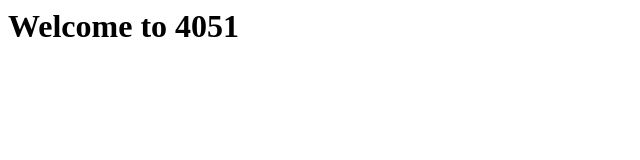
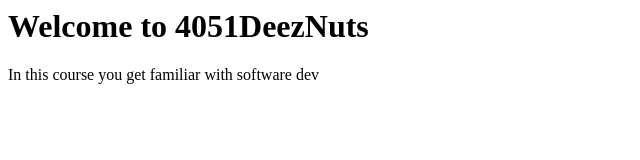
Before and after one commit to JamesAlonzo00/INSY-4051---BizAppDev, a plain HTML site: page index.html in a window 1280 px wide. Shown: the whole page, without its empty margins (0-640 px from the left). Drawn offline with Linux system fonts and the light colour scheme.

Commit message:
Add course description

```diff
--- a/index.html
+++ b/index.html
@@ -4,7 +4,7 @@
 
 </head>
 <body>
-<h1>Welcome to 4051</h1>
-
+<h1>Welcome to 4051DeezNuts</h1>
+<p>In this course you get familiar with software dev</p>
 </body>
 </html>
```
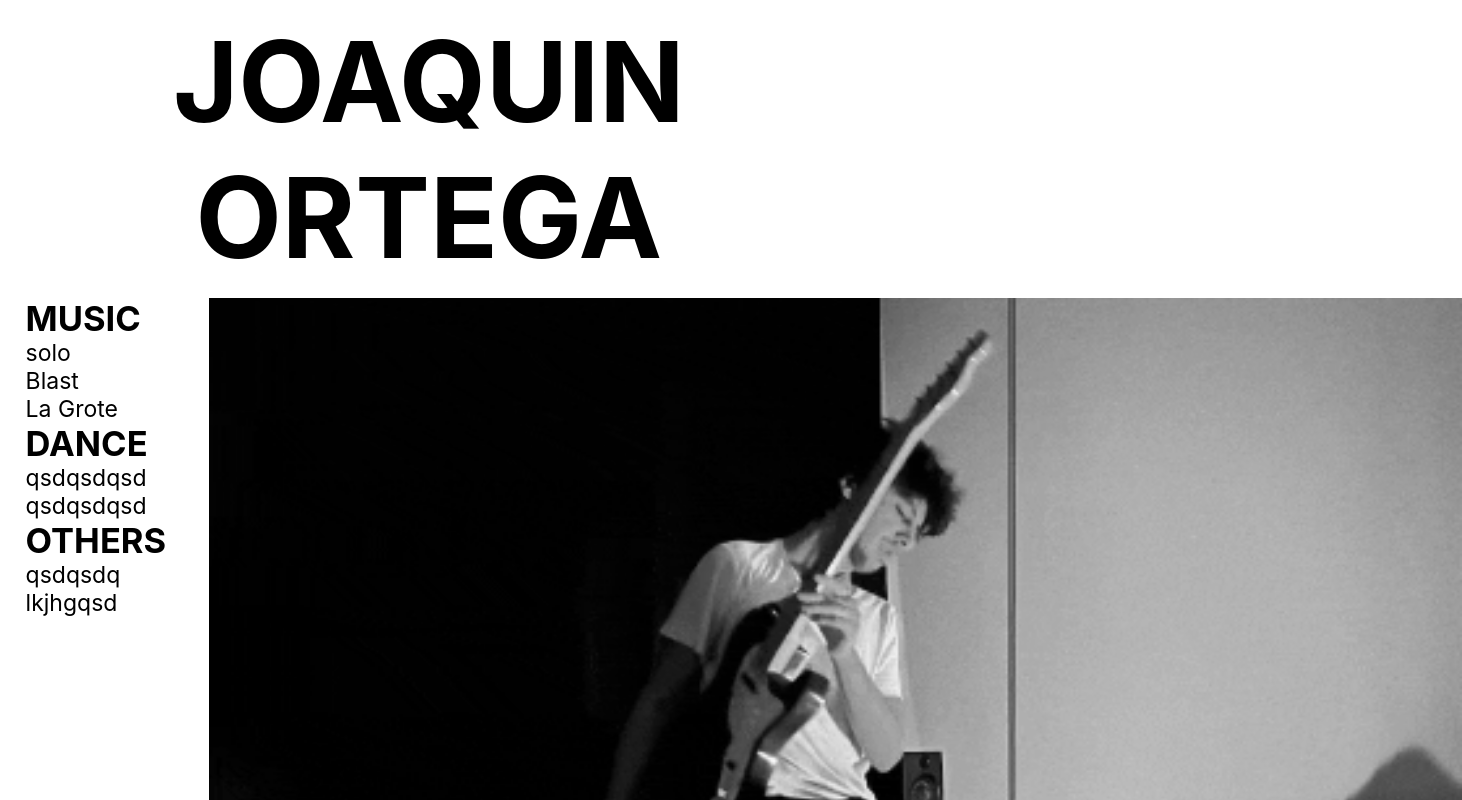
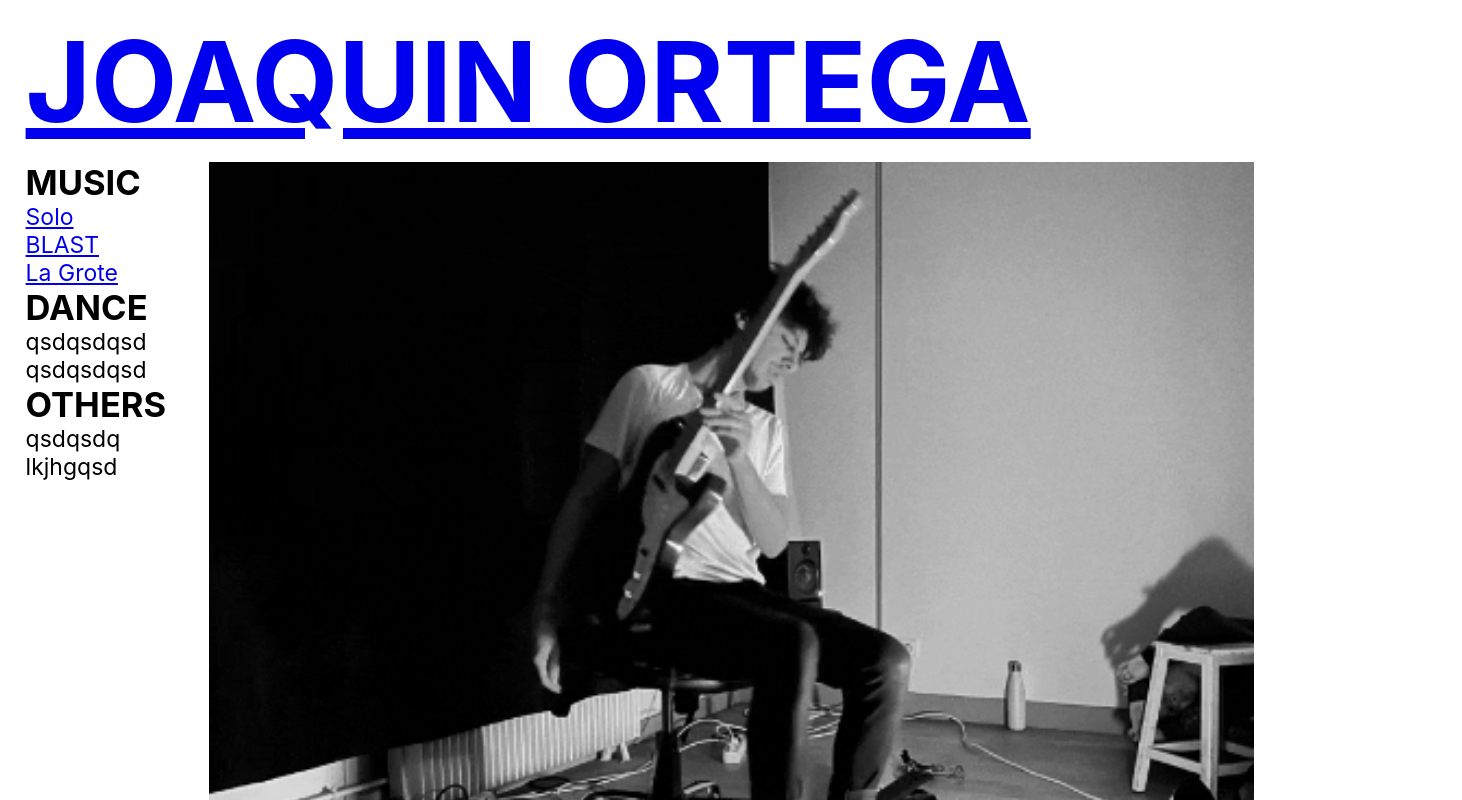
Before and after one commit to d0m111/jo, a React (Create React App) app: page / in a window 1280 px wide. Shown: the top 800 px of the page, 1462 px wide, since content can reach past the window. Built offline with nearby package versions, Linux system fonts and the light colour scheme.

Commit message:
new components

```diff
--- a/src/App.css
+++ b/src/App.css
@@ -3,9 +3,9 @@
      margin: 1% 0%;
 }
 h1 {
-     width: 63%;
+     width: 84%;
     margin: 1% 2%;
-     text-align: center;
+    /* text-align: center; */
     font-size: 7em;
 }
 
@@ -29,11 +29,12 @@ h1:hover{
 
 .photo-container {
      display: flex;
-     width: 261%;
+    width: 100%;
     height: auto;
     margin: auto;
     /* align-items: center; */
     justify-content: flex-start;
+    flex-grow: 5;
 }
 .photo-container img{
      width: 100%;
--- a/src/App.js
+++ b/src/App.js
@@ -1,5 +1,5 @@
 import React from 'react';
-import { Outlet } from 'react-router-dom';
+import { Outlet, Link } from 'react-router-dom';
 import './App.css';
 import Header from './components/Header';
 // import Footer from './components/Footer';
@@ -7,13 +7,13 @@ import Header from './components/Header';
 function App() {
   return (
     <div className="App">
-        <h1>JOAQUIN ORTEGA</h1>
+        <h1><Link to={`/`}>JOAQUIN ORTEGA</Link></h1>
         <div className='body'>
           <Header />
-          <div>
+
 
           <Outlet />
-          </div>
+
           {/* <Footer /> */}
           {/* <p>hello world</p> */}
         </div>
--- /dev/null
+++ b/src/components/Blast.jsx
@@ -0,0 +1,7 @@
+import React from "react";
+
+export default function Blast(){
+    return (
+        <iframe width="560" height="315" src="https://www.youtube.com/embed/pWni0wybGSw?controls=0" title="YouTube video player" frameborder="0" allow="accelerometer; autoplay; clipboard-write; encrypted-media; gyroscope; picture-in-picture" allowfullscreen></iframe>
+    )
+}
--- a/src/components/Header.jsx
+++ b/src/components/Header.jsx
@@ -1,4 +1,5 @@
 import React from "react";
+import { Link } from "react-router-dom";
 import "../styles/header.css"
 
 
@@ -9,9 +10,10 @@ export default function Header() {
                <nav>
                     <h2>MUSIC</h2>
                     <ul>
-                         <li>solo</li>
-                         <li>Blast</li>
-                         <li>La Grote</li>
+                         <li><Link to={`/solo`}>Solo</Link></li>
+                         <li><Link to={`/blast`}>BLAST</Link></li>
+                         <li><Link to={`/laGrote`}>La Grote</Link></li>
+                         {/* <li>La Grote</li> */}
                     </ul>
                     <h2>DANCE</h2>
                     <ul>
--- a/src/components/Home.jsx
+++ b/src/components/Home.jsx
@@ -3,7 +3,7 @@ import fotoPortada from "../assets/gif-portada.gif";
 
 export default function Home(){
     return (
-        <div>
+
             <div className="photo-container">
                 <img
                      src={fotoPortada}
@@ -11,6 +11,6 @@ export default function Home(){
                 />
 
             </div>
-        </div>
+
     )
 }
--- /dev/null
+++ b/src/components/solo.jsx
@@ -0,0 +1,9 @@
+import React from "react";
+
+export default function Solo(){
+    return (
+        <div>
+            <p>PROYECTO SOLO</p>
+        </div>
+    )
+}
```
Also changed, not shown: src/index.js (+10 -0 lines), 1 other file (tests, documents, lock files or other folders). Lines whose indentation alone changed are shown as unchanged.
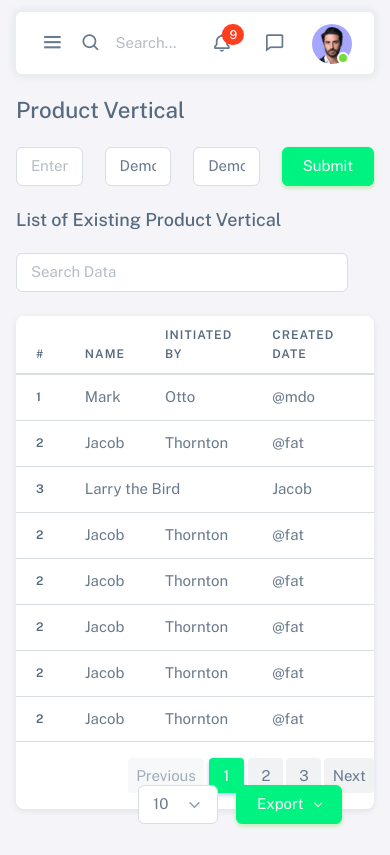
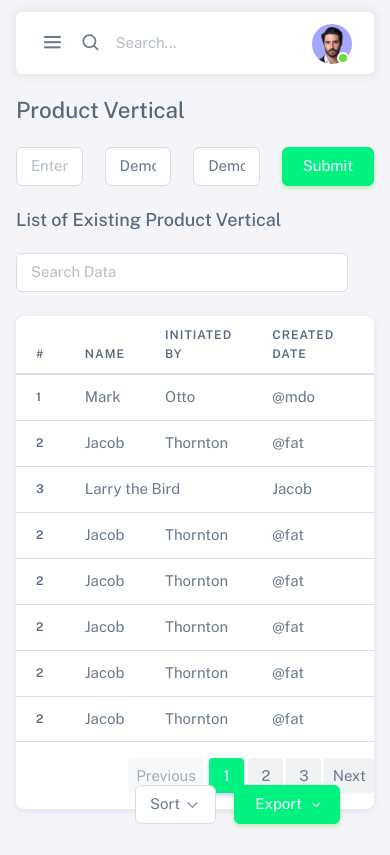
Before and after one commit to asmitagithub1/newdemo, a website built with webpack: page html/Main File/create_subcatagory.html in a window 390 px wide. Built offline with nearby package versions, Linux system fonts and the light colour scheme.

Commit message:
Update create_subcatagory.html

```diff
--- a/html/Main File/create_subcatagory.html
+++ b/html/Main File/create_subcatagory.html
@@ -561,7 +561,7 @@
 
                    <div class="dropdown">
 
-                   <button type="button" id="dropdownMenuButton1" data-bs-toggle="dropdown" aria-expanded="false" class="btn position-relative" style="padding-right:10px; padding-left: 10px;">
+                   <button type="button" id="dropdownMenuButton1" data-bs-toggle="dropdown" aria-expanded="false" class="btn position-relative btn_hidden_m" style="padding-right:10px; padding-left: 10px;">
                        <i class="bx bx-bell fs-4 lh-0"></i>
                    <span class="position-absolute top-0 start-100 translate-middle badge rounded-pill bg-danger" style="margin-top: 10px; margin-left: -9px;">
                       9
@@ -657,7 +657,7 @@
 
 <div class="dropdown">
 
-                   <button class="btn" id="dropdownMenuButton1" data-bs-toggle="dropdown" aria-expanded="false" style="padding-right:10px; padding-left: 20px;"><i class="bx bx-comment fs-4 lh-0"></i></button>
+                   <button class="btn btn_hidden_m" id="dropdownMenuButton1" data-bs-toggle="dropdown" aria-expanded="false" style="padding-right:10px; padding-left: 20px;"><i class="bx bx-comment fs-4 lh-0"></i></button>
 
 
 
@@ -882,6 +882,7 @@
 
         <div class="col-5" style="padding-right: 5px; padding-left: 5px;">
           <select name="" class="form-select">
+              <option>Sort</option>
                <option>10</option>
                <option>25</option>
                <option>50</option>
```
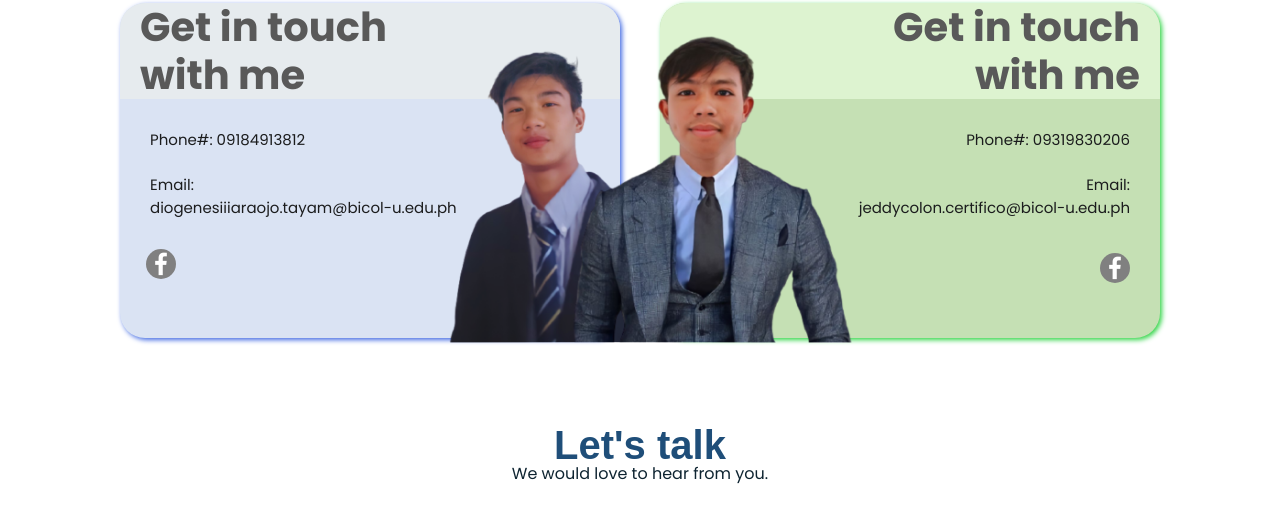
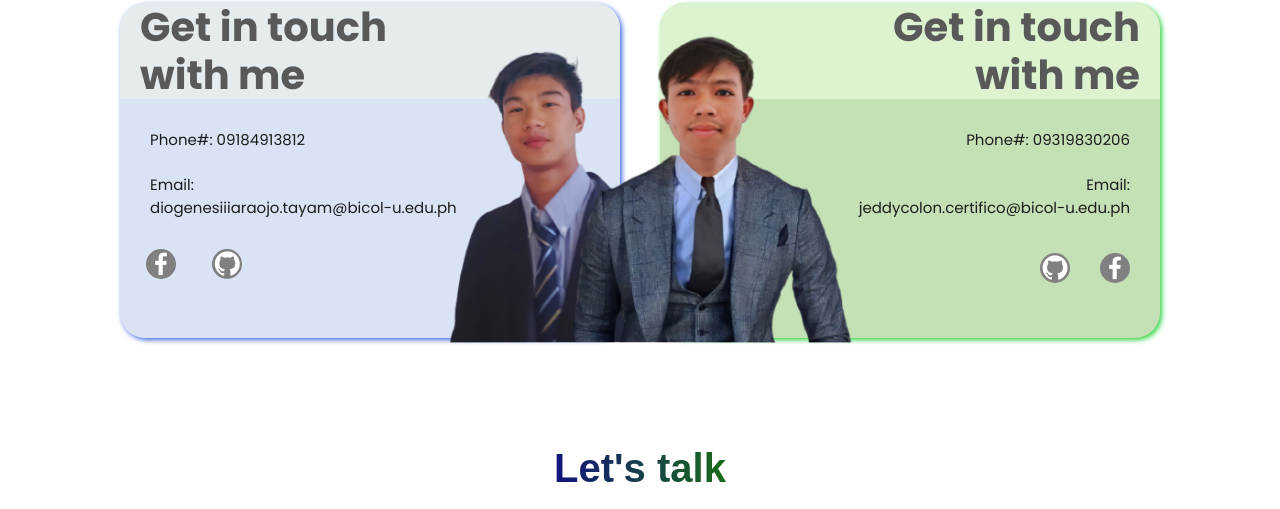
Before and after one commit to thirdxx/Tayam_Certifico, a PHP site: page /Tayam_Certifico/contact in a window 1280 px wide. Shown: the part 157-666 px from the top of the page. Run offline with PHP 8.4, Linux system fonts and the light colour scheme; the visitor is signed in with stand-in values (Sample User, id 1).

Commit message:
delete facebook icon in footer and edit log text in contact

```diff
--- a/resources/css/contact.css
+++ b/resources/css/contact.css
@@ -285,11 +285,12 @@ h2 {
 }
 
 .log {
-  color: #1f4e79;
+  background-image: linear-gradient(to right, rgb(19, 19, 126), #186b18);
+  -webkit-background-clip: text;
+  -webkit-text-fill-color: transparent;
   font-family: Arial, sans-serif;
   font-weight: bold;
   font-size: 40px;
-  line-height: 0;
   margin-bottom: 0px;
   padding-top: 10px;
 }
--- a/views/contact.php
+++ b/views/contact.php
@@ -22,6 +22,7 @@ if (isset($_SESSION['id']) && isset($_SESSION['user_name'])) {
       </div>
       <div class="footer__social">
         <a href="https://www.facebook.com/bunso.tayam" class="footer__icon"><i class="bx bxl-facebook" style="font-size: 30px; background-color:gray; border-radius: 50px; margin-left:10px"></i></a>
+        <a href="https://github.com/thirdxx" class="footer__icon"><i class="bx bxl-github" style="font-size: 30px; background-color:gray; border-radius: 50px; margin-right: 10px"></i></a>
       </div>
     </div>
 
@@ -32,6 +33,7 @@ if (isset($_SESSION['id']) && isset($_SESSION['user_name'])) {
       </div>
       <div class="footer__social"><br>
         <a href="https://www.facebook.com/jeddy.certifico.WDS" class="footer__icon"><i class="bx bxl-facebook" style="font-size: 30px; background-color:gray; border-radius: 50px;float: right; margin-right: 30px; margin-top: 10px;"></i></a>
+        <a href="https://github.com/JeddyCertifico" class="footer__icon"><i class="bx bxl-github" style="font-size: 30px; background-color:gray; border-radius: 50px; float: right; margin-right: 30px; margin-top: 10px;"></i></a>
       </div>
       <div>
       </div>
@@ -39,7 +41,7 @@ if (isset($_SESSION['id']) && isset($_SESSION['user_name'])) {
   </div>
 
   <li class="form__item">
-    <p class="log">Let's <span>talk</span></p><br>
+    <p class="log">Let's talk</p><br>
   </li>
   <p class="ptext">We would love to hear from you.</p>
   <form class="f1" method="post" action="./send_email.php">
--- a/views/partials/footer.php
+++ b/views/partials/footer.php
@@ -2,7 +2,6 @@
    <footer class="footer conatiner-fluid">
      <p class="footer__title">Tayam_Certifico</p>
      <div class="footer__social">
-       <a href="https://www.facebook.com/bunso.tayam" class="footer__icon"><i class="bx bxl-facebook"></i></a>
        <a href="./" type="solid" class="footer__icon"><i class="bx bxs-home"></i></a>
        <a href="https://github.com/thirdxx/Tayam_Certifico" class="footer__icon"><i class="bx bxl-github"></i></a>
      </div>
```
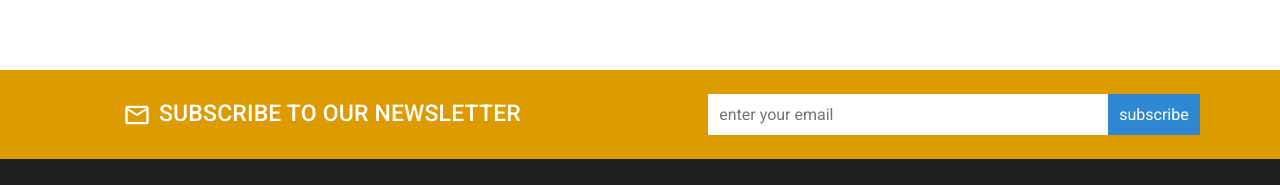
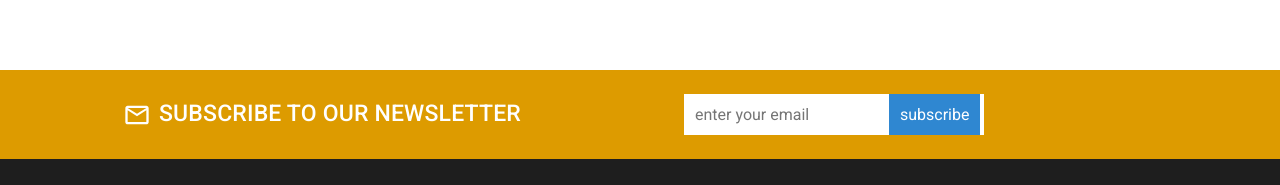
Before and after one commit to simtengu/store_app_frontend, a React (Create React App) app: page / in a window 1280 px wide. Shown: the part 1832-2017 px from the top of the page. Built offline with nearby package versions, Linux system fonts and the light colour scheme; no server answers.

Commit message:
updated auth loading error

```diff
--- a/src/api/index.js
+++ b/src/api/index.js
@@ -1,8 +1,7 @@
-import axios from 'axios'
+import axios from "axios";
 
- const axiosInstance = axios.create({
-     baseURL:'https://storeapp-production.up.railway.app/api'
-})
-
+const axiosInstance = axios.create({
+  baseURL: "https://store-app-t08k.onrender.com/api",
+});
 
 export default axiosInstance;
--- a/src/api/secureApi.js
+++ b/src/api/secureApi.js
@@ -1,15 +1,12 @@
-import axios from 'axios'
+import axios from "axios";
 
 const axiosInstance = axios.create({
-    baseURL: 'https://storeapp-production.up.railway.app/api'
-})
-axiosInstance.interceptors.request.use(function (config){
-    let token = localStorage.getItem('store_app_token');
-    config.headers["Authorization"] = "Bearer " + token;
-    return config;
-
-})
-
-
+  baseURL: "https://store-app-t08k.onrender.com/api",
+});
+axiosInstance.interceptors.request.use(function (config) {
+  let token = localStorage.getItem("store_app_token");
+  config.headers["Authorization"] = "Bearer " + token;
+  return config;
+});
 
 export default axiosInstance;
--- a/src/components/Filters.jsx
+++ b/src/components/Filters.jsx
@@ -1,4 +1,4 @@
-import { Apps, Article, DensitySmall } from "@mui/icons-material";
+import { Apps, DensitySmall } from "@mui/icons-material";
 import {
   Backdrop,
   Box,
@@ -19,7 +19,7 @@ import {
   TextField,
   Typography,
 } from "@mui/material";
-import React, { useState, useReducer, useEffect } from "react";
+import React, { useState, } from "react";
 import { brands, categories, orderBys, tags } from "../resources/productData";
 import axios from "../api";
 import { setFilteredProducts } from "../store/actions/products";
--- a/src/components/Subscribe.jsx
+++ b/src/components/Subscribe.jsx
@@ -1,5 +1,5 @@
 import { MailOutline } from "@mui/icons-material";
-import { Box, Grid, Typography } from "@mui/material";
+import { Box, Grid, Stack, Typography } from "@mui/material";
 import React from "react";
 const Subscribe = () => {
   return (
@@ -30,25 +30,31 @@ const Subscribe = () => {
               </Typography>
             </Box>
           </Grid>
-          <Grid item xs={12} md={6} sx={{px: {xs:2,md:1}}}>
-            <div
-              style={{
-                width: "100%",
-                display: "flex",
-                alignItems: "center",
-                justifyContent: "center",
+          <Grid item xs={12} md={6}>
+            <Box
+              sx={{
+                px: 4,
               }}
               className="subscribeForm"
             >
+              <Stack flexDirection="row" >
+                <Box>
                   <input
                     type="email"
-                style={{ fontFamily: "roboto", fontSize: 16 }}
+                    style={{
+                      fontFamily: "roboto",
+                      fontSize: 16,
+
+                    }}
                     placeholder="enter your email"
                   />
+                </Box>
+
                 <button style={{ fontFamily: "roboto", fontSize: 16 }}>
                   subscribe
                 </button>
-            </div>
+              </Stack>
+            </Box>
           </Grid>
         </Grid>
       </Box>
--- a/src/pages/Auth.jsx
+++ b/src/pages/Auth.jsx
@@ -25,11 +25,13 @@ const Auth = () => {
       const fetchAuthUser = async () => {
         const response = await axiosInstance.get("/user");
         const { user } = response.data;
+
         if (user) {
+          console.log("user found. ", user);
           dispatch(setAuthUser(user));
           navigate("/", { replace: true });
         } else {
-          setIsLoading(false);
+          console.log("no user found....... ", user);
         }
       };
       try {
@@ -37,10 +39,10 @@ const Auth = () => {
       } catch (error) {
         console.log(error.response.data.message);
         localStorage.removeItem("store_app_token");
-        setIsLoading(false);
       }
     }
-  }, [token, dispatch, navigate]);
+    setIsLoading(false);
+  }, [token]);
 
   const handleActiveForm = () => {
     if (activeForm === "login") {
```
Also changed, not shown: 1 other file (tests, documents, lock files or other folders). Lines whose indentation alone changed are shown as unchanged.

• PROBLEM TO WORK ON: List the lines of the entries that include "config".

• EXERCISE SOLUTION:
-axiosInstance.interceptors.request.use(function (config){
-    config.headers["Authorization"] = "Bearer " + token;
-    return config;
+axiosInstance.interceptors.request.use(function (config) {
+  config.headers["Authorization"] = "Bearer " + token;
+  return config;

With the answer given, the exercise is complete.